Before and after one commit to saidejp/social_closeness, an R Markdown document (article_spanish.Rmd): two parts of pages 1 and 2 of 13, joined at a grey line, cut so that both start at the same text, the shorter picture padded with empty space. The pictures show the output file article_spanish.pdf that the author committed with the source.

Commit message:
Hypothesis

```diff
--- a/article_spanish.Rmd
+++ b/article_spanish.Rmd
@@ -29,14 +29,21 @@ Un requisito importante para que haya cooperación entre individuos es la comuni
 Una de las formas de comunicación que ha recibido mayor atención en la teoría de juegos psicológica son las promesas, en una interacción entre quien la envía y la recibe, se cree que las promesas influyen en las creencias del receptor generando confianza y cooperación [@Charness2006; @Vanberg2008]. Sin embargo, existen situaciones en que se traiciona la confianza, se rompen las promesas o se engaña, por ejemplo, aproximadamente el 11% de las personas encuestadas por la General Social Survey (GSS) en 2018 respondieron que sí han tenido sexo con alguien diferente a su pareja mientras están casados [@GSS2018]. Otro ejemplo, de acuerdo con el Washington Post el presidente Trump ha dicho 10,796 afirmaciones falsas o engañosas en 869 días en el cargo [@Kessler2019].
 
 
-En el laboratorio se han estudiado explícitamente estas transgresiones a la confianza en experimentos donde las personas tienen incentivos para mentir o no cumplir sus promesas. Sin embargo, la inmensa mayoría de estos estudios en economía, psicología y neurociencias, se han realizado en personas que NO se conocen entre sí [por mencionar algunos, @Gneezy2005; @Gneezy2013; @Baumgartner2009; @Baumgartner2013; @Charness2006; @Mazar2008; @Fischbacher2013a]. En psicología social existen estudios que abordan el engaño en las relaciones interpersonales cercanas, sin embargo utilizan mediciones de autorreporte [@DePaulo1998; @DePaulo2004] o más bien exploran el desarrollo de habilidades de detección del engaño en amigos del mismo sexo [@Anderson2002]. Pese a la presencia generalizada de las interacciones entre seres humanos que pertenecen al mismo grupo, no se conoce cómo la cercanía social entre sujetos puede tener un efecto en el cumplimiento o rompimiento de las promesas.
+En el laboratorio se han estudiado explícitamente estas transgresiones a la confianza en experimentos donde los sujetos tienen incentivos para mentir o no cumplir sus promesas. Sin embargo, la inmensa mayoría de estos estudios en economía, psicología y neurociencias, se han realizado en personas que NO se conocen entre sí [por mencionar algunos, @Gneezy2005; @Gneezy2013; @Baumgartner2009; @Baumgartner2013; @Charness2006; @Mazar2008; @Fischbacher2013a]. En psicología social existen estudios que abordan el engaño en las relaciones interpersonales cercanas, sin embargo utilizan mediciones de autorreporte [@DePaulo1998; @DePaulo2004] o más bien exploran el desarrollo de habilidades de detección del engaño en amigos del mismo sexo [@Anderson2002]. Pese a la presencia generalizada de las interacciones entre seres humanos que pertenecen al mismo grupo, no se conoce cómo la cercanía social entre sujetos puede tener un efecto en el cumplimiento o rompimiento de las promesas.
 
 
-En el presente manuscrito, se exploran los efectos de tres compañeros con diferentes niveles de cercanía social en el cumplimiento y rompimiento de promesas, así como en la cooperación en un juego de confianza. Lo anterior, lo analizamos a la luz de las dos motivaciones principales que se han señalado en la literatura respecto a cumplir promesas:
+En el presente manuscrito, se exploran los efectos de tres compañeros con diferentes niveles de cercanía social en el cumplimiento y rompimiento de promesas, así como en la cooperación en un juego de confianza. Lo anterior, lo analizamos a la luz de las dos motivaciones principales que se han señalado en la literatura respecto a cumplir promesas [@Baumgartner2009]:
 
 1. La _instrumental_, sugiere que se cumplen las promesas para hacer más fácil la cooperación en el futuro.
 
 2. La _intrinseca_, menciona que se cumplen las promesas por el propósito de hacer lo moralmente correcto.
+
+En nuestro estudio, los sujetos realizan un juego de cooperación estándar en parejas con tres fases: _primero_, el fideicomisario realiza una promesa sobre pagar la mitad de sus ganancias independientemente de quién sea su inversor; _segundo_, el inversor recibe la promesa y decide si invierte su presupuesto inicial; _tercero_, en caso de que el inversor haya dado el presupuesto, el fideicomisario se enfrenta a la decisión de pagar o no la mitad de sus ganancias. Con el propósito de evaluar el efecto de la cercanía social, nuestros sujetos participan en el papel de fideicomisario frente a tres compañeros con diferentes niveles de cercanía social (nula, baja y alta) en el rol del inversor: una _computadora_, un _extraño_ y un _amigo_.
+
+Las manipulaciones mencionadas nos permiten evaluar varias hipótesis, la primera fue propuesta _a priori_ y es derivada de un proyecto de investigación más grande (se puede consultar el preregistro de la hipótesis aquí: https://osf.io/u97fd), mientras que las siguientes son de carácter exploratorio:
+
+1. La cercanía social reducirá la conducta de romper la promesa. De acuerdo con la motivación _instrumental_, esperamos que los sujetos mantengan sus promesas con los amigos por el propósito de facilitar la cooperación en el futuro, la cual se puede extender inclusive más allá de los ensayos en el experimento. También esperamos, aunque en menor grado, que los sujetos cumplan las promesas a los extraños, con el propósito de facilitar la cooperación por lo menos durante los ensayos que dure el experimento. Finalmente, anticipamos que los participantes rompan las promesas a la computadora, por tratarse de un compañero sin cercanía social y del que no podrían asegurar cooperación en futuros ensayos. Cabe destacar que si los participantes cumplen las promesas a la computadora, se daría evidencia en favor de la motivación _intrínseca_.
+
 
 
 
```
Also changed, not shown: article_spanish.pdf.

• Exercise requirements: Find and copy every line in the entries above where the string "cumplen" occurs.

• Answer to this task:
 1. La _instrumental_, sugiere que se cumplen las promesas para hacer más fácil la cooperación en el futuro.
 2. La _intrinseca_, menciona que se cumplen las promesas por el propósito de hacer lo moralmente correcto.
+1. La cercanía social reducirá la conducta de romper la promesa. De acuerdo con la motivación _instrumental_, esperamos que los sujetos mantengan sus promesas con los amigos por el propósito de facilitar la cooperación en el futuro, la cual se puede extender inclusive más allá de los ensayos en el experimento. También esperamos, aunque en menor grado, que los sujetos cumplan las promesas a los extraños, con el propósito de facilitar la cooperación por lo menos durante los ensayos que dure el experimento. Finalmente, anticipamos que los participantes rompan las promesas a la computadora, por tratarse de un compañero sin cercanía social y del que no podrían asegurar cooperación en futuros ensayos. Cabe destacar que si los participantes cumplen las promesas a la computadora, se daría evidencia en favor de la motivación _intrínseca_.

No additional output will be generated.